What you are asked to do - Leave out the images and set down the records below exactly.

[Modification records]
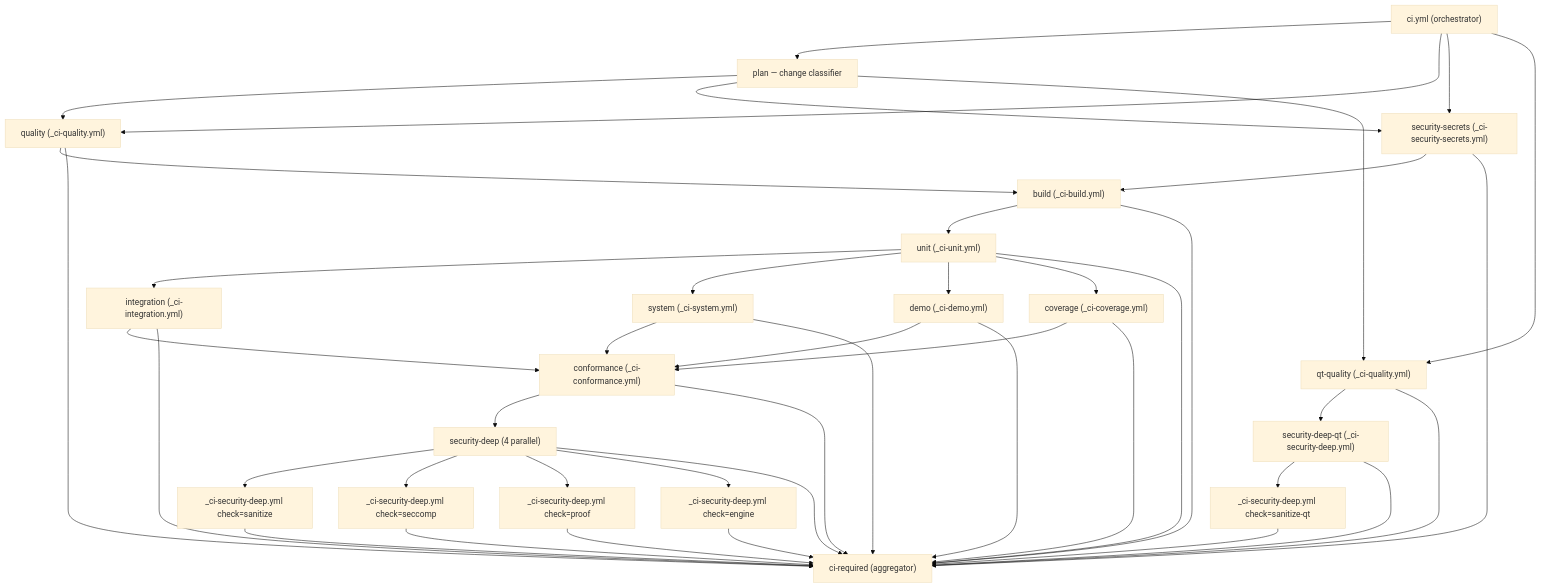
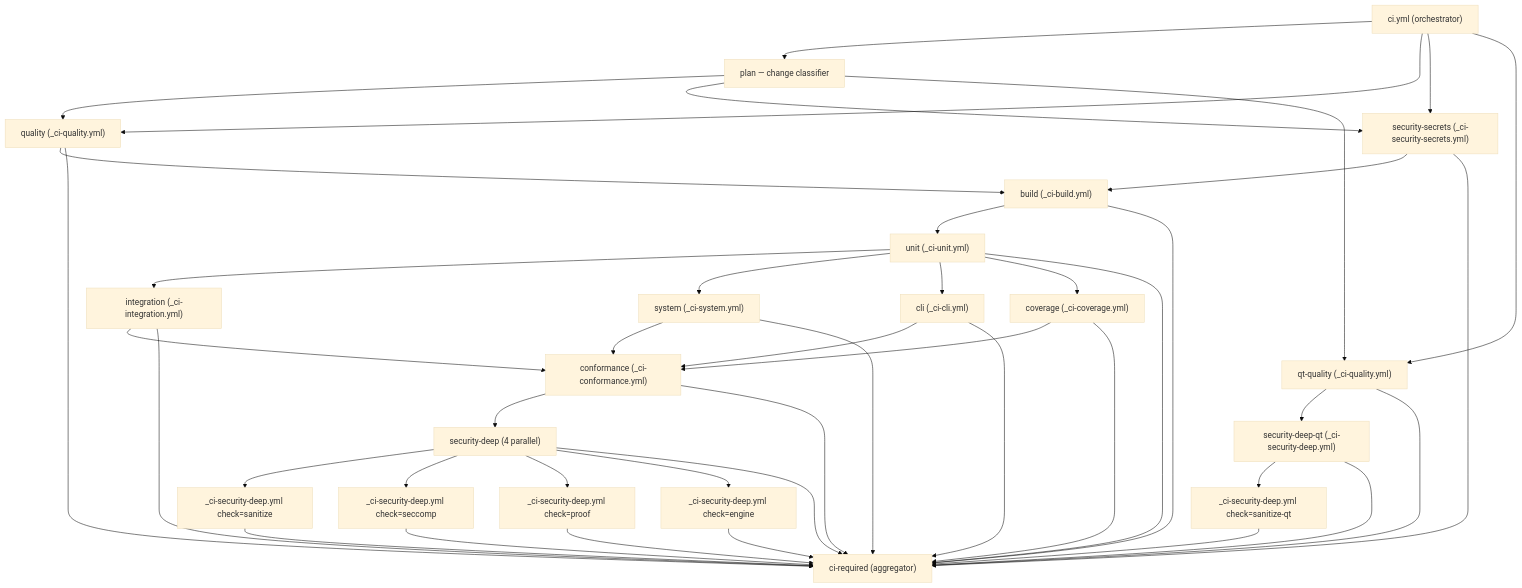
The diagram in doc/execution/ci.md (deeprnd/tickoni), drawn with Mermaid (base theme) before and after one commit. The commit also changed other lines of this file and 1 other file, not shown here.

Commit message:
update ci.md and s6 references to cli naming

````diff
--- a/doc/execution/ci.md
+++ b/doc/execution/ci.md
@@ -54,45 +54,45 @@
 ```mermaid
 flowchart TD
     A["ci.yml (orchestrator)"] --> B["plan — change classifier"]
     A --> Q["quality (_ci-quality.yml)"]
     A --> S["security-secrets (_ci-security-secrets.yml)"]
     A --> QTQ["qt-quality (_ci-quality.yml)"]
     B --> Q
     B --> S
     B --> QTQ
     Q --> Bld["build (_ci-build.yml)"]
     S --> Bld
     QTQ --> QtSec["security-deep-qt (_ci-security-deep.yml)"]
     QtSec --> QtSec1["_ci-security-deep.yml check=sanitize-qt"]
     Bld --> U["unit (_ci-unit.yml)"]
     U --> I["integration (_ci-integration.yml)"]
     U --> Sys["system (_ci-system.yml)"]
-    U --> D["demo (_ci-demo.yml)"]
+    U --> D["cli (_ci-cli.yml)"]
     U --> Cov["coverage (_ci-coverage.yml)"]
     I --> C["conformance (_ci-conformance.yml)"]
     Sys --> C
     D --> C
     Cov --> C
     C --> SD["security-deep (4 parallel)"]
     SD --> SD1["_ci-security-deep.yml check=sanitize"]
     SD --> SD2["_ci-security-deep.yml check=seccomp"]
     SD --> SD3["_ci-security-deep.yml check=proof"]
     SD --> SD4["_ci-security-deep.yml check=engine"]
     SD1 --> R["ci-required (aggregator)"]
     SD2 --> R
     SD3 --> R
     SD4 --> R
     QtSec1 --> R
     Q --> R
     S --> R
     QTQ --> R
     QtSec --> R
     Bld --> R
     U --> R
     I --> R
     Sys --> R
     D --> R
     Cov --> R
     C --> R
     SD --> R
 ```
````
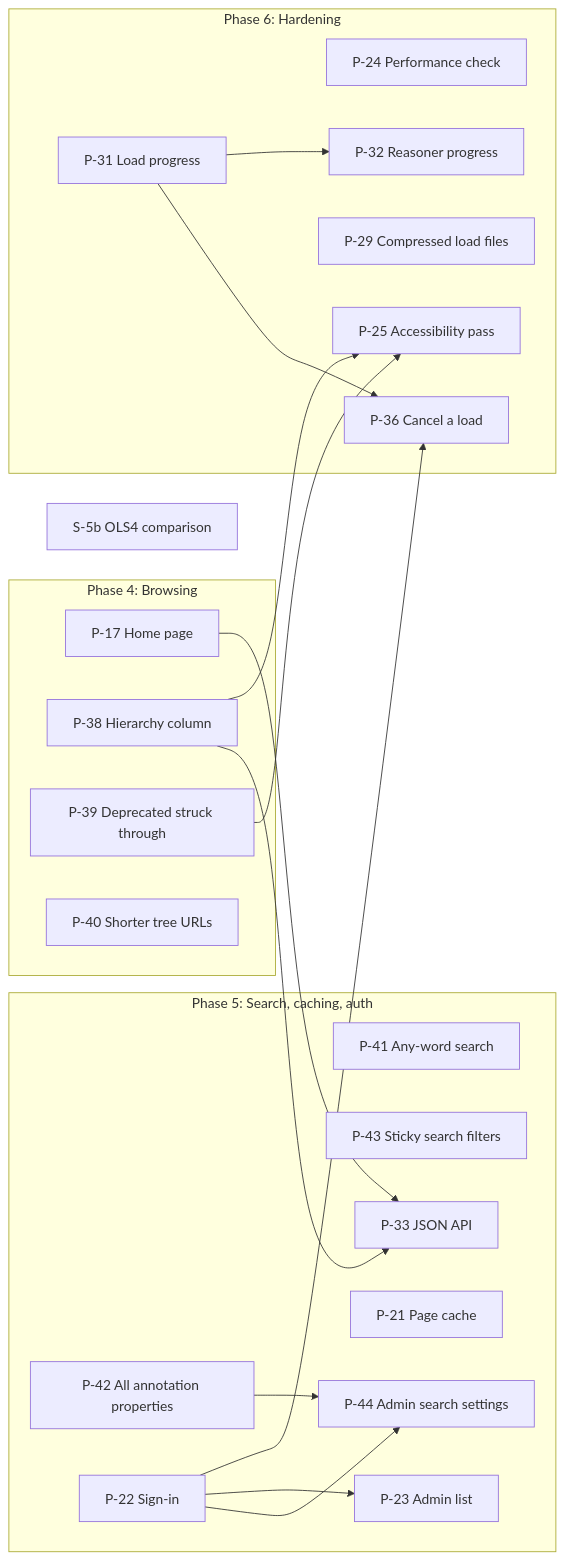
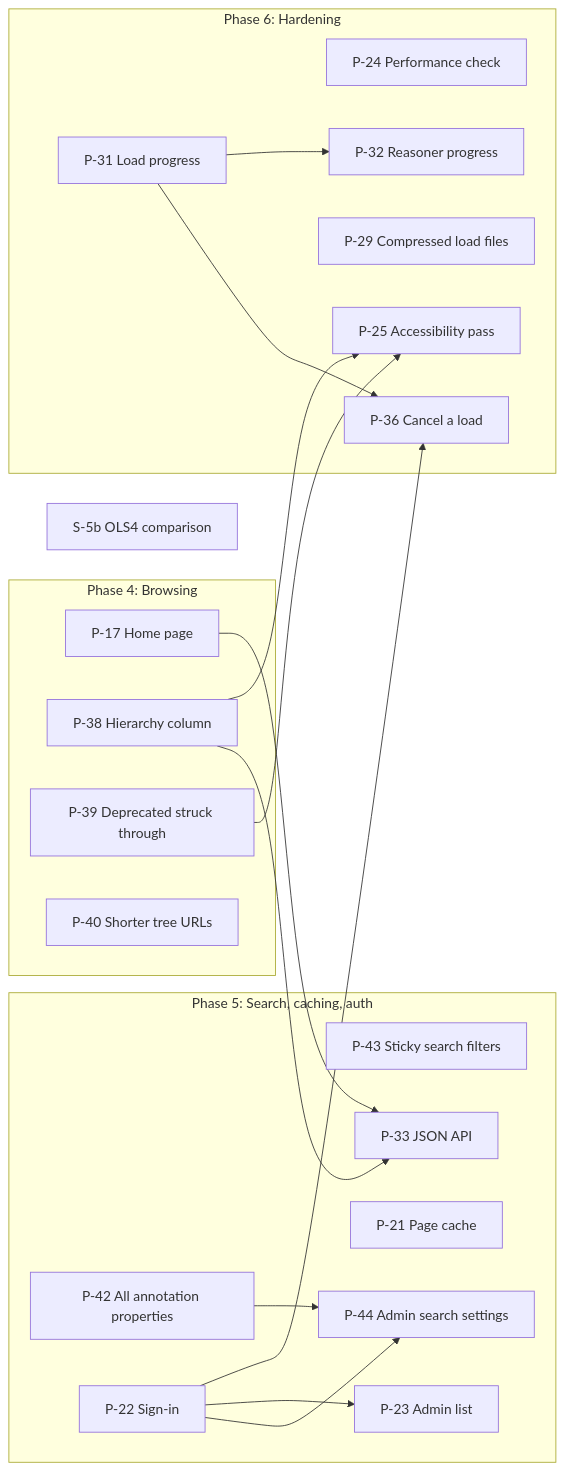
Before and after one commit to jclerman/browl: the diagram in docs/DESIGN.md, drawn with Mermaid. The commit also changed other lines of this file and 12 other files, not shown here.

````diff
--- a/docs/DESIGN.md
+++ b/docs/DESIGN.md
@@ -1797,35 +1812,34 @@
 ```mermaid
 flowchart LR
     subgraph P4["Phase 4: Browsing"]
         P17["P-17 Home page"]
         P38["P-38 Hierarchy column"]
         P39["P-39 Deprecated struck through"]
         P40["P-40 Shorter tree URLs"]
     end
     subgraph P5["Phase 5: Search, caching, auth"]
-        P41["P-41 Any-word search"]
         P42["P-42 All annotation properties"]
         P43["P-43 Sticky search filters"]
         P44["P-44 Admin search settings"]
         P21["P-21 Page cache"]
         P22["P-22 Sign-in"]
         P23["P-23 Admin list"]
         P33["P-33 JSON API"]
     end
     subgraph P6["Phase 6: Hardening"]
         P24["P-24 Performance check"]
         P25["P-25 Accessibility pass"]
         P29["P-29 Compressed load files"]
         P31["P-31 Load progress"]
         P32["P-32 Reasoner progress"]
         P36["P-36 Cancel a load"]
     end
     S5b["S-5b OLS4 comparison"]
 
     P17 & P38 --> P33
     P38 & P39 --> P25
     P22 & P42 --> P44
     P22 --> P23
     P22 & P31 --> P36
     P31 --> P32
 ```
````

Answer space -
The diagram in doc/execution/ci.md (deeprnd/tickoni), drawn with Mermaid (base theme) before and after one commit. The commit also changed other lines of this file and 1 other file, not shown here.

Commit message:
update ci.md and s6 references to cli naming

````diff
--- a/doc/execution/ci.md
+++ b/doc/execution/ci.md
@@ -54,45 +54,45 @@
 ```mermaid
 flowchart TD
     A["ci.yml (orchestrator)"] --> B["plan — change classifier"]
     A --> Q["quality (_ci-quality.yml)"]
     A --> S["security-secrets (_ci-security-secrets.yml)"]
     A --> QTQ["qt-quality (_ci-quality.yml)"]
     B --> Q
     B --> S
     B --> QTQ
     Q --> Bld["build (_ci-build.yml)"]
     S --> Bld
     QTQ --> QtSec["security-deep-qt (_ci-security-deep.yml)"]
     QtSec --> QtSec1["_ci-security-deep.yml check=sanitize-qt"]
     Bld --> U["unit (_ci-unit.yml)"]
     U --> I["integration (_ci-integration.yml)"]
     U --> Sys["system (_ci-system.yml)"]
-    U --> D["demo (_ci-demo.yml)"]
+    U --> D["cli (_ci-cli.yml)"]
     U --> Cov["coverage (_ci-coverage.yml)"]
     I --> C["conformance (_ci-conformance.yml)"]
     Sys --> C
     D --> C
     Cov --> C
     C --> SD["security-deep (4 parallel)"]
     SD --> SD1["_ci-security-deep.yml check=sanitize"]
     SD --> SD2["_ci-security-deep.yml check=seccomp"]
     SD --> SD3["_ci-security-deep.yml check=proof"]
     SD --> SD4["_ci-security-deep.yml check=engine"]
     SD1 --> R["ci-required (aggregator)"]
     SD2 --> R
     SD3 --> R
     SD4 --> R
     QtSec1 --> R
     Q --> R
     S --> R
     QTQ --> R
     QtSec --> R
     Bld --> R
     U --> R
     I --> R
     Sys --> R
     D --> R
     Cov --> R
     C --> R
     SD --> R
 ```
````
Before and after one commit to jclerman/browl: the diagram in docs/DESIGN.md, drawn with Mermaid. The commit also changed other lines of this file and 12 other files, not shown here.

````diff
--- a/docs/DESIGN.md
+++ b/docs/DESIGN.md
@@ -1797,35 +1812,34 @@
 ```mermaid
 flowchart LR
     subgraph P4["Phase 4: Browsing"]
         P17["P-17 Home page"]
         P38["P-38 Hierarchy column"]
         P39["P-39 Deprecated struck through"]
         P40["P-40 Shorter tree URLs"]
     end
     subgraph P5["Phase 5: Search, caching, auth"]
-        P41["P-41 Any-word search"]
         P42["P-42 All annotation properties"]
         P43["P-43 Sticky search filters"]
         P44["P-44 Admin search settings"]
         P21["P-21 Page cache"]
         P22["P-22 Sign-in"]
         P23["P-23 Admin list"]
         P33["P-33 JSON API"]
     end
     subgraph P6["Phase 6: Hardening"]
         P24["P-24 Performance check"]
         P25["P-25 Accessibility pass"]
         P29["P-29 Compressed load files"]
         P31["P-31 Load progress"]
         P32["P-32 Reasoner progress"]
         P36["P-36 Cancel a load"]
     end
     S5b["S-5b OLS4 comparison"]
 
     P17 & P38 --> P33
     P38 & P39 --> P25
     P22 & P42 --> P44
     P22 --> P23
     P22 & P31 --> P36
     P31 --> P32
 ```
````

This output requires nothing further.